Of course, cinema also helped. Souheir made more than 100 films throughout his career, alongside screen stars such as Farid Shawqi, Shokoukou and Shadia. Unlike previous dancers like Taheya Carioca, Naima Akef and Samia Gamal, she never really enjoyed acting. Her roles were generally small; she was going to dance. But it is a real fact that if they put her picture on the movie poster, she would draw crowds. Of the films she participated in, we can highlight Tamn El Hob from 1963 (The Price of Love), the fun comedy Elmaganin Elteleta from 1970 (The Three Crazy Ones), Abna' Lilbey3 from 1973 (Children for Sale), Sultanat Eltarab from 1978, about the life story of Mounira AlMahdeya, considered the main Egyptian singer of the 1920s.

She also danced in series produced for Egyptian TV, such as 1969's El ragl dul khamsat uguh (The Man with Five Faces).

She met her husband, Mohammed Amara, a photographer, on a movie set. It was a happy marriage, as he was from a family accustomed to the pressures of the artistic world. Her father-in-law, Ibrahim Amara, is credited with bringing Abdel Halim Hafez to the screen in his first film, Lahn Al Wafa' (Song of Fidelity), his brother was renowned director Hassan Al Seifi.

Her husband, being an artist too, understood her. They had a lot in common. However, married life had to be squeezed in between commitments to night clubs, TV and cinema, and it took a lot of effort to form a family.

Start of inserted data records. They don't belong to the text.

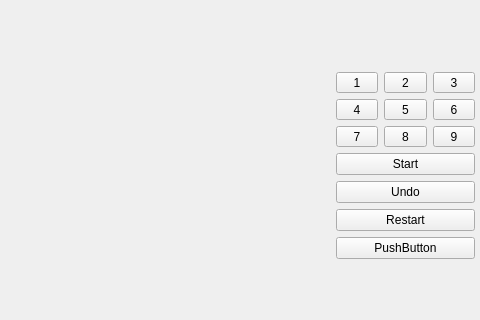
The window that mainwindow.ui (hsweif/SudukoGame) describes before a commit, drawn with Qt 5; both pictures show x 125 to 605 and y 158 to 478 of the 605 by 478 pixel window.
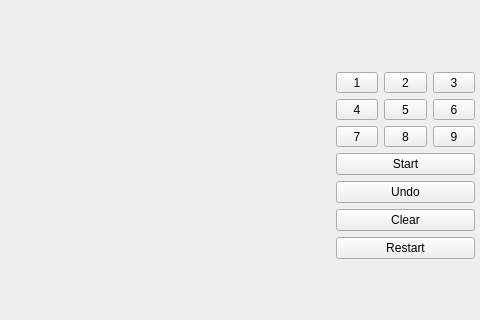
The same window after the commit.

Diff of the .ui file:
```diff
--- a/mainwindow.ui
+++ b/mainwindow.ui
@@ -32,9 +32,9 @@
       </widget>
      </item>
      <item row="6" column="0" colspan="3">
-      <widget class="QPushButton" name="restartButton">
+      <widget class="QPushButton" name="clearnButton">
        <property name="text">
-        <string>Restart</string>
+        <string>Clear</string>
        </property>
       </widget>
      </item>
@@ -176,9 +176,9 @@
       </widget>
      </item>
      <item row="7" column="0" colspan="3">
-      <widget class="QPushButton" name="pushButton_4">
+      <widget class="QPushButton" name="restartButton">
        <property name="text">
-        <string>PushButton</string>
+        <string>Restart</string>
        </property>
       </widget>
      </item>
```
Left out of the diff: 4 changed lines with no effect on the pictures.
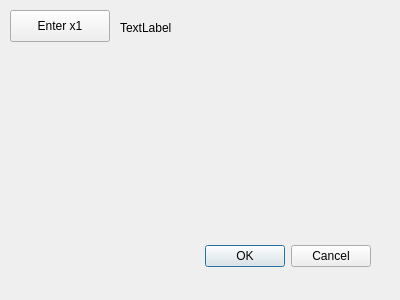
Qt form dialog.ui (Ilya2000Klimov/2DModeler) before a commit.
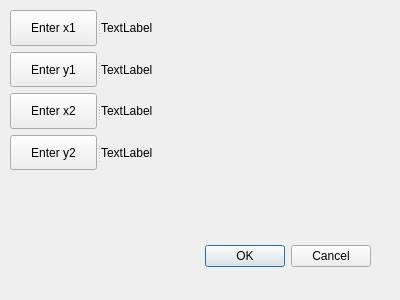
The same form after that commit.

Patch:
```diff
--- a/dialog.ui
+++ b/dialog.ui
@@ -29,31 +29,85 @@
     <set>QDialogButtonBox::Cancel|QDialogButtonBox::Ok</set>
    </property>
   </widget>
-  <widget class="QPushButton" name="pushButton">
+  <widget class="QWidget" name="">
    <property name="geometry">
     <rect>
      <x>10</x>
      <y>10</y>
-     <width>100</width>
-     <height>32</height>
+     <width>147</width>
+     <height>160</height>
     </rect>
    </property>
-   <property name="text">
-    <string>Enter x1</string>
-   </property>
-  </widget>
-  <widget class="QLabel" name="label1">
-   <property name="geometry">
-    <rect>
-     <x>120</x>
-     <y>20</y>
-     <width>58</width>
-     <height>16</height>
-    </rect>
-   </property>
-   <property name="text">
-    <string>TextLabel</string>
-   </property>
+   <layout class="QVBoxLayout" name="verticalLayout">
+    <item>
+     <widget class="QSplitter" name="splitter">
+      <property name="orientation">
+       <enum>Qt::Horizontal</enum>
+      </property>
+      <widget class="QPushButton" name="pushButton">
+       <property name="text">
+        <string>Enter x1</string>
+       </property>
+      </widget>
+      <widget class="QLabel" name="label1">
+       <property name="text">
+        <string>TextLabel</string>
+       </property>
+      </widget>
+     </widget>
+    </item>
+    <item>
+     <widget class="QSplitter" name="splitter_2">
+      <property name="orientation">
+       <enum>Qt::Horizontal</enum>
+      </property>
+      <widget class="QPushButton" name="pushButton_2">
+       <property name="text">
+        <string>Enter y1</string>
+       </property>
+      </widget>
+      <widget class="QLabel" name="label2">
+       <property name="text">
+        <string>TextLabel</string>
+       </property>
+      </widget>
+     </widget>
+    </item>
+    <item>
+     <widget class="QSplitter" name="splitter_4">
+      <property name="orientation">
+       <enum>Qt::Horizontal</enum>
+      </property>
+      <widget class="QPushButton" name="pushButton_3">
+       <property name="text">
+        <string>Enter x2</string>
+       </property>
+      </widget>
+      <widget class="QLabel" name="label3">
+       <property name="text">
+        <string>TextLabel</string>
+       </property>
+      </widget>
+     </widget>
+    </item>
+    <item>
+     <widget class="QSplitter" name="splitter_3">
+      <property name="orientation">
+       <enum>Qt::Horizontal</enum>
+      </property>
+      <widget class="QPushButton" name="pushButton_4">
+       <property name="text">
+        <string>Enter y2</string>
+       </property>
+      </widget>
+      <widget class="QLabel" name="label4">
+       <property name="text">
+        <string>TextLabel</string>
+       </property>
+      </widget>
+     </widget>
+    </item>
+   </layout>
   </widget>
  </widget>
  <resources/>
```
Left out of the diff: 8 changed lines with no effect on the pictures.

Souheir became pregnant several times, but always suffered a miscarriage, perhaps because of the pressures of work. She only managed to have a son, Hamada, in 1987 when it was starting to get too late. And that makes him even more important to her.

At the end of the 80s, the dance scene began to change and Souheir began to think about saying goodbye with dignity. Big changes were already being made in the way society viewed dance.

One of the saddest days for her was when the dance was taken off television. When she heard the announcement on the radio about the television birthday celebrations and that there would be no dancers, she cried a lot. She had attended that event every year since it started.

There were other reasons, too, why Souheir decided to retire. The look of the dancers was changing. In their time, they wore voluminous chiffon skirts and looked like princesses. Suddenly everything became lycra. For Souheir, being a dancer is not about showing your body and posing on stage. It's showing the art of dancing. The influx of foreign dancers into the market - which only started when Souheir left the scene, also didn't impress her, for her Egyptians have a personality and humor that are difficult to imitate.

When she was invited to participate in the festival by Mme Raqia Hassan, Souheir was reluctant to accept. But she was persuaded by colleagues, who said it would be good for her and for dancing. Mme Raqia was impressed by the impact Souheir's presence had on scheduling. They all wanted to take classes with Souheir.

Souheir said:

As a famous song by Umm Kulthoum, Fat El Ma3ad (Time has passed):

"So you want to go back to the old days? Try asking them to go back to the way they were.

Those days will never come back - the atmosphere, the guests. Where are they now?

Oriental Dance was my life. I have my son, my husband. But the best memories of all are dancing."

Claudia Cenci